▶ [Task goal]: Return the records below in full. Keep every word exact and skip the images.
____ Material for the task
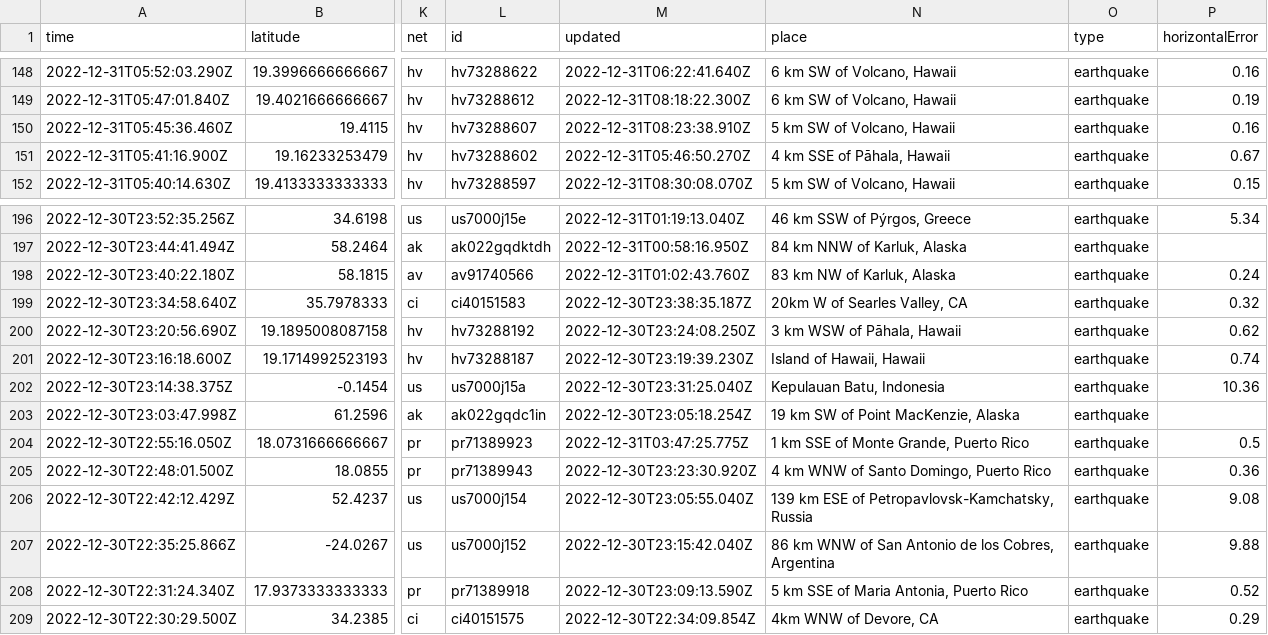
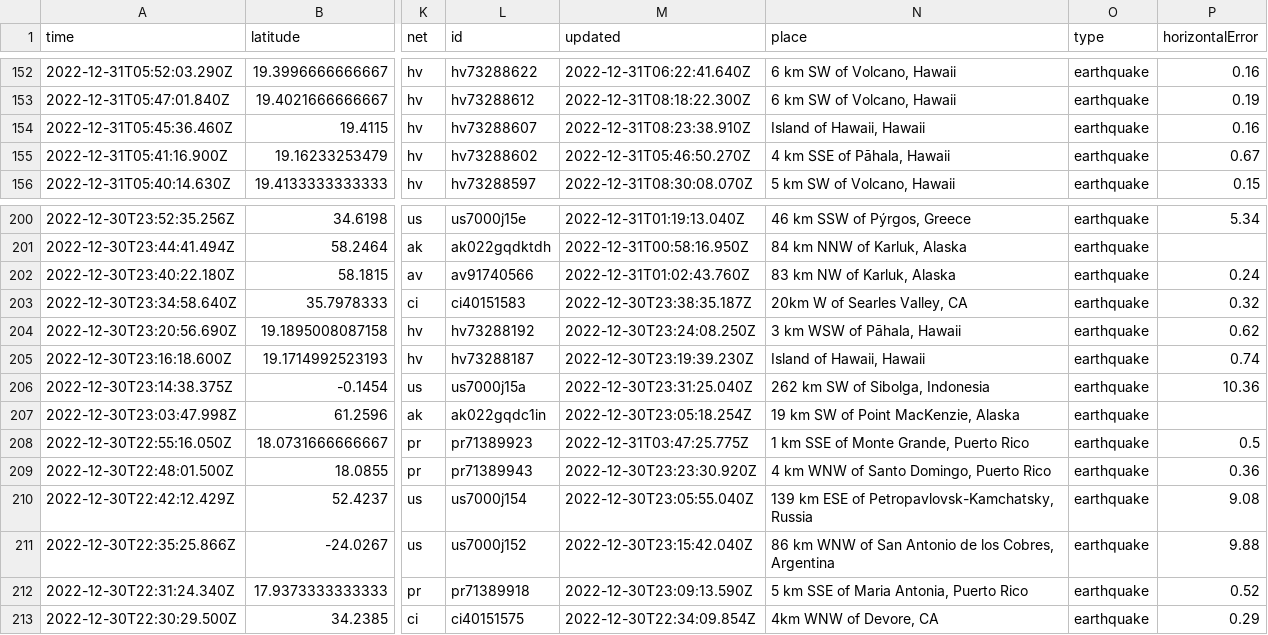
Before and after one commit to katielicari/nicar22-github-action, a CSV file: usgs_current.csv, drawn as a sheet; only a part is shown, gaps mark what is left out; addresses are those after the commit; the diff covers the shown part only; the diff names each change by its address in the sheet, - before the commit and + after, or states it on an @@ line.

```diff
--- a/usgs_current.csv
+++ b/usgs_current.csv
-N154 (place): 5 km SW of Volcano, Hawaii
+N154 (place): Island of Hawaii, Hawaii
-N206 (place): Kepulauan Batu, Indonesia
+N206 (place): 262 km SW of Sibolga, Indonesia
```
Also changed, not shown: 4 added rows, 3 removed rows and 10 edited cells elsewhere in this file.
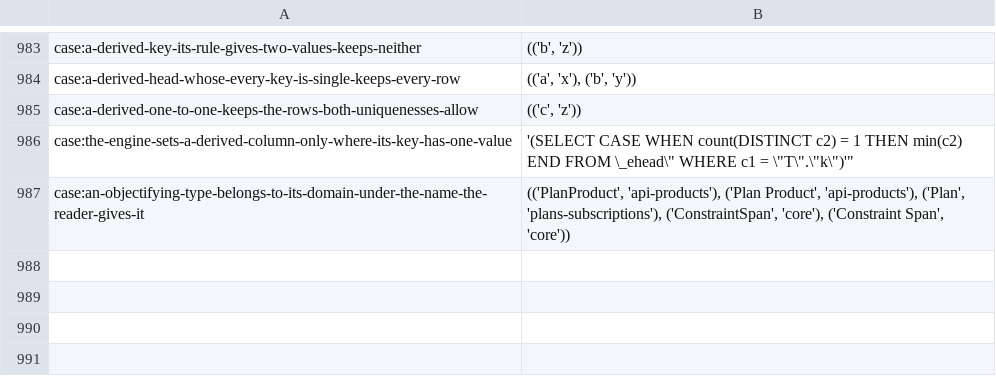
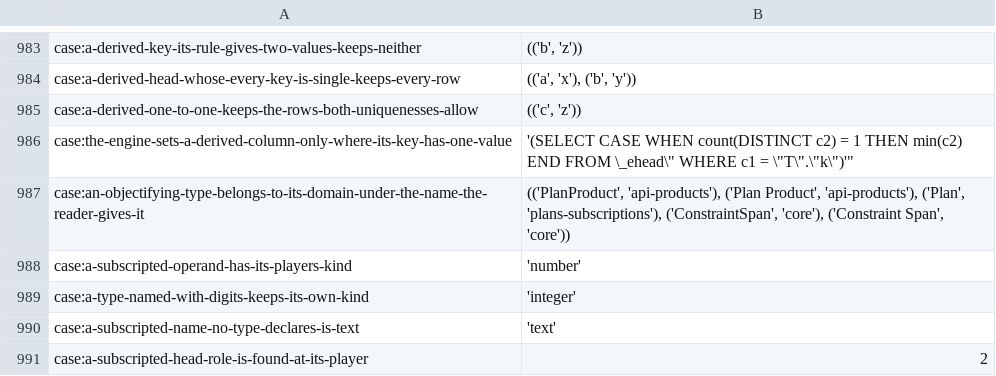
Before and after one commit to sam-lippert/arest, a TSV file: engine/shared/expected-cases.tsv, drawn as a sheet; only a part is shown, gaps mark what is left out.

```diff
--- a/engine/shared/expected-cases.tsv
+++ b/engine/shared/expected-cases.tsv
@@ -987 +987,5 @@ case:the-engine-sets-a-derived-column-only-where-its-key-has-one-value	"'(SELECT
 case:an-objectifying-type-belongs-to-its-domain-under-the-name-the-reader-gives-it	"(('PlanProduct', 'api-products'), ('Plan Product', 'api-products'), ('Plan', 'plans-subscriptions'), ('ConstraintSpan', 'core'), ('Constraint Span', 'core'))"
+case:a-subscripted-operand-has-its-players-kind	"'number'"
+case:a-type-named-with-digits-keeps-its-own-kind	"'integer'"
+case:a-subscripted-name-no-type-declares-is-text	"'text'"
+case:a-subscripted-head-role-is-found-at-its-player	"2"
```
Also changed, not shown: 2 other files.
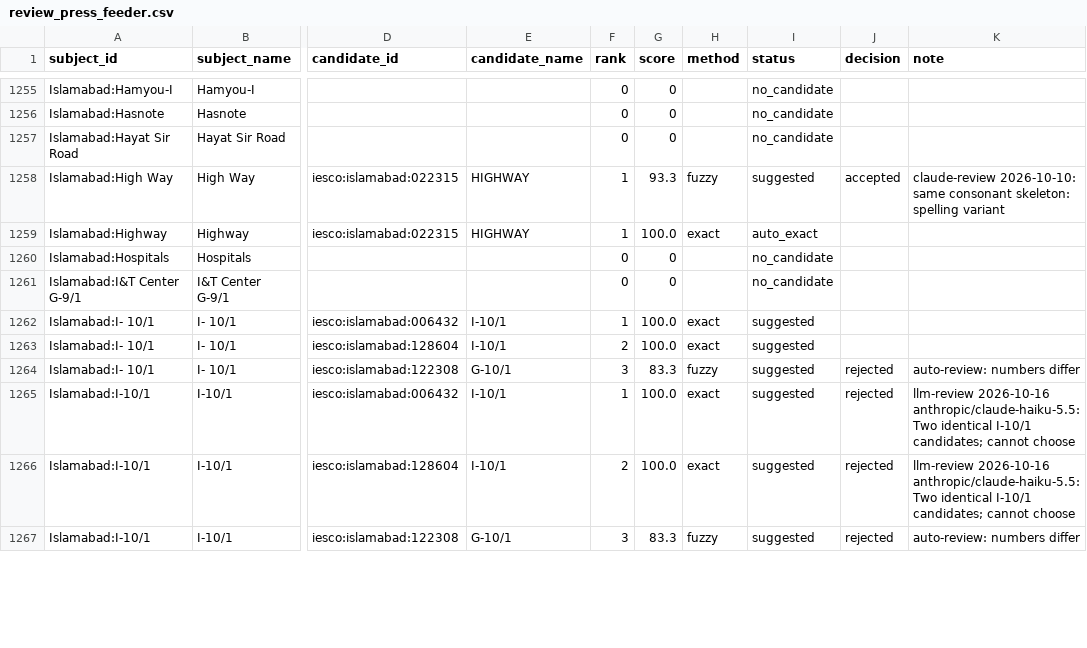
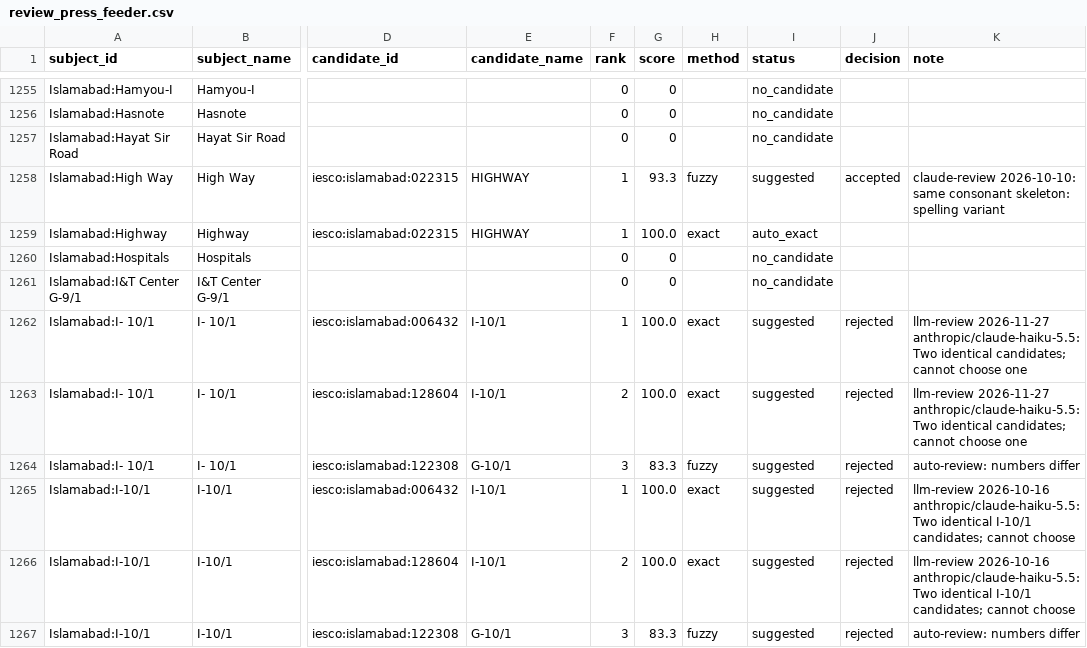
Before and after one commit to azzammasood/roshni-pipeline, a CSV file: dbt/seeds/review_press_feeder.csv, drawn as a sheet; only a part is shown, gaps mark what is left out; the diff covers the shown part only; the diff names each change by its address in the sheet, - before the commit and + after, or states it on an @@ line.

```diff
--- a/dbt/seeds/review_press_feeder.csv
+++ b/dbt/seeds/review_press_feeder.csv
-J1262:J1263 (decision): (empty)
+J1262:J1263 (decision): rejected
-K1262:K1263 (note): (empty)
+K1262:K1263 (note): llm-review 2026-11-27 anthropic/claude-haiku-5.5: Two identical candidates; cannot choose one
```
Also changed, not shown: 100 edited cells elsewhere in this file.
________
▶ [Written solution]:
Before and after one commit to katielicari/nicar22-github-action, a CSV file: usgs_current.csv, drawn as a sheet; only a part is shown, gaps mark what is left out; addresses are those after the commit; the diff covers the shown part only; the diff names each change by its address in the sheet, - before the commit and + after, or states it on an @@ line.

```diff
--- a/usgs_current.csv
+++ b/usgs_current.csv
-N154 (place): 5 km SW of Volcano, Hawaii
+N154 (place): Island of Hawaii, Hawaii
-N206 (place): Kepulauan Batu, Indonesia
+N206 (place): 262 km SW of Sibolga, Indonesia
```
Also changed, not shown: 4 added rows, 3 removed rows and 10 edited cells elsewhere in this file.
Before and after one commit to sam-lippert/arest, a TSV file: engine/shared/expected-cases.tsv, drawn as a sheet; only a part is shown, gaps mark what is left out.

```diff
--- a/engine/shared/expected-cases.tsv
+++ b/engine/shared/expected-cases.tsv
@@ -987 +987,5 @@ case:the-engine-sets-a-derived-column-only-where-its-key-has-one-value	"'(SELECT
 case:an-objectifying-type-belongs-to-its-domain-under-the-name-the-reader-gives-it	"(('PlanProduct', 'api-products'), ('Plan Product', 'api-products'), ('Plan', 'plans-subscriptions'), ('ConstraintSpan', 'core'), ('Constraint Span', 'core'))"
+case:a-subscripted-operand-has-its-players-kind	"'number'"
+case:a-type-named-with-digits-keeps-its-own-kind	"'integer'"
+case:a-subscripted-name-no-type-declares-is-text	"'text'"
+case:a-subscripted-head-role-is-found-at-its-player	"2"
```
Also changed, not shown: 2 other files.
Before and after one commit to azzammasood/roshni-pipeline, a CSV file: dbt/seeds/review_press_feeder.csv, drawn as a sheet; only a part is shown, gaps mark what is left out; the diff covers the shown part only; the diff names each change by its address in the sheet, - before the commit and + after, or states it on an @@ line.

```diff
--- a/dbt/seeds/review_press_feeder.csv
+++ b/dbt/seeds/review_press_feeder.csv
-J1262:J1263 (decision): (empty)
+J1262:J1263 (decision): rejected
-K1262:K1263 (note): (empty)
+K1262:K1263 (note): llm-review 2026-11-27 anthropic/claude-haiku-5.5: Two identical candidates; cannot choose one
```
Also changed, not shown: 100 edited cells elsewhere in this file.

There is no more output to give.